Therefore, moves like Hsieh’s attempt to use his trip to the bartending event in Beijing in a private capacity as a means to pave the way for interaction between the DPP and the CCP are things that will continue to necessitate open communication with the public about cross-strait strategic interests.
This is the only way to put the minds of DPP supporters at ease while attempting to build ties with China.
Peace and development are in China’s best interests and, of course, the same is true for Taiwan. However, both sides have totally opposite views when it comes to the matter of Taiwanese sovereignty.
Fortunately, though, the international balance of power is what decides cross-strait relations.
China does not have a say in this matter and of course neither does Taiwan. Under the overriding premise of peaceful development, the CCP leadership in Beijing should be capable of accepting the “one China” principle.

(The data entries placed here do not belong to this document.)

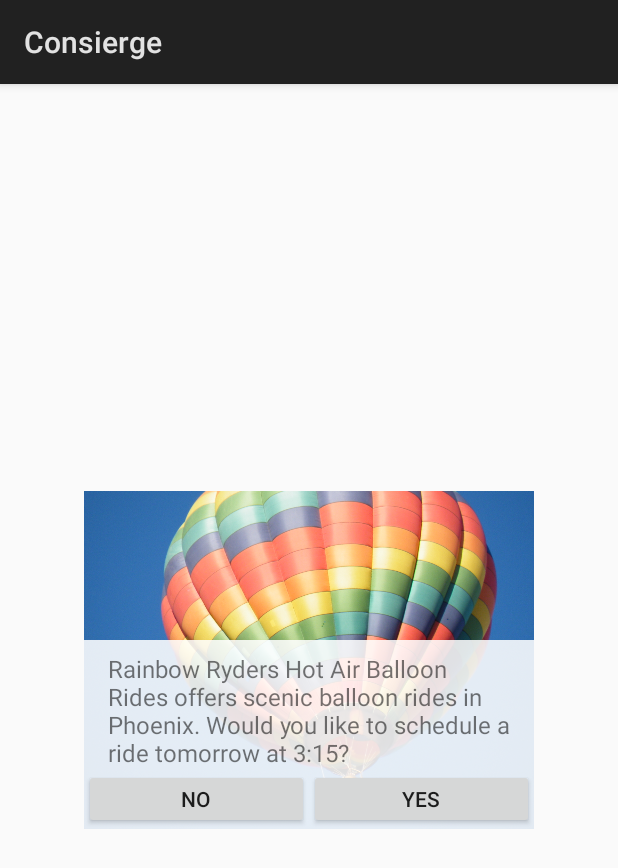
After one commit to darrinps/ConciergeApp, an Android app: the layout watson_result_card.xml on its own in the app's theme, with its tools: preview values and no code run, on a phone screen of 412 x 824 dp. The commit adds this screen. Shown: the top 868 px of the screen. Run offline under Robolectric (Android 15) with nearby library versions, the phone set to English and light mode, and no system bars.

Commit message:
Add response card Watson gives to question "What should I do in Phoenix?"

```diff
--- /dev/null
+++ b/mobile/src/main/res/layout/watson_result_card.xml
@@ -0,0 +1,49 @@
+<?xml version="1.0" encoding="utf-8"?>
+
+<FrameLayout xmlns:android="http://schemas.android.com/apk/res/android"
+    android:orientation="vertical"
+    android:layout_width="300dp"
+    android:layout_height="225dp"
+    android:layout_gravity="center"
+    android:background="@android:color/white">
+
+    <ImageView
+        android:layout_width="match_parent"
+        android:layout_height="225dp"
+        android:src="@drawable/balloon"
+        android:scaleType="centerCrop"/>
+
+    <TextView
+        android:layout_width="match_parent"
+        android:layout_height="wrap_content"
+        android:layout_gravity="bottom"
+        android:layout_marginBottom="40dp"
+        android:background="@color/white_transparent"
+        android:paddingLeft="16dp"
+        android:paddingRight="16dp"
+        android:paddingTop="8dp"
+        android:text="@string/watson_to_do_response"
+        android:textSize="16sp"/>
+
+    <LinearLayout
+        android:orientation="horizontal"
+        android:layout_width="match_parent"
+        android:layout_height="40dp"
+        android:layout_gravity="bottom"
+        android:background="@color/white_transparent">
+
+        <Button
+            android:layout_width="0dp"
+            android:layout_height="match_parent"
+            android:layout_weight="1"
+            android:text="No"/>
+
+        <Button
+            android:layout_width="0dp"
+            android:layout_height="match_parent"
+            android:layout_weight="1"
+            android:text="Yes"/>
+
+    </LinearLayout>
+
+</FrameLayout>
--- /dev/null
+++ b/mobile/src/main/res/values/colors.xml
@@ -0,0 +1,6 @@
+<?xml version="1.0" encoding="utf-8"?>
+<resources>
+
+    <color name="white_transparent">#DDFFFFFF</color>
+
+</resources>
--- a/mobile/src/main/res/values/strings.xml
+++ b/mobile/src/main/res/values/strings.xml
@@ -5,6 +5,6 @@
     <string name="title_activity_main">MainActivity</string>
     <string name="hello_world">Hello world!</string>
     <string name="action_settings">Settings</string>
-    <string name="watson_to_do_response">Rainbow Ryders Hot Air Balloon Rides, 5601 Eagle Rock Ave NE, toll&#8211;free: +1&#8211;877&#8211;771&#8211;0776. Scenic hot air balloon rides daily in Phoenix and Scottsdale.</string>
+    <string name="watson_to_do_response">Rainbow Ryders Hot Air Balloon Rides offers scenic balloon rides in Phoenix. Would you like to schedule a ride tomorrow at 3:15?</string>
 
 </resources>
```
Also changed, not shown: mobile/src/main/res/layout/fragment_watson_response_what_to_do.xml (deleted, +0 -45 lines), mobile/src/main/res/drawable-xxhdpi/balloon.jpg (added).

While China may not be totally satisfied with this and its actual implications, it is still something its leaders could theoretically accept.
Over the past four years, we have seen that cross-strait interaction has been based on the formalistic concept that there is only one China as defined by the so-called “1992 consensus” and the agreement that there is only “one China, with each side having its own interpretation of what that one China means” (一個中國，各自表述.)
If the CCP was able to accept Hsieh’s visit to Beijing, we can safely say that the first meeting between the DPP and the CCP will be a touchstone for gradually developing mutual political trust.
The “constitutional consensus” (憲法共識) proposed by Hsieh is a consensus that must be agreed upon by all Taiwanese. If the CCP were also able to agree that this “constitutional consensus” was also an expression of the formalistic concept that there is only one China, which has directed the course of cross-strait interaction for the past four years, the DPP and the CCP would be able to start strategic interaction. Hopefully, this would lead to a gradual establishment of mutual trust and understanding.
The only way a true consensus can be established between Taiwan and China is for the DPP and the CCP to come to an agreement and develop mutual trust when it comes to cross-strait strategic interests.
This is also the only way that peaceful development between Taiwan and China, and in the East Asia region as a whole, can continue to progress and become stronger.
Hsieh has now held out an olive branch to the CCP and this is something that he should be commended for.
Hopefully the CCP will showcase the wisdom of its leaders by commencing a new chapter in the peaceful development of relations between Taiwan and China.
Tung Chen-yuan is a professor in the Graduate Institute of Development Studies at National Chengchi University.
Translated by Drew Cameron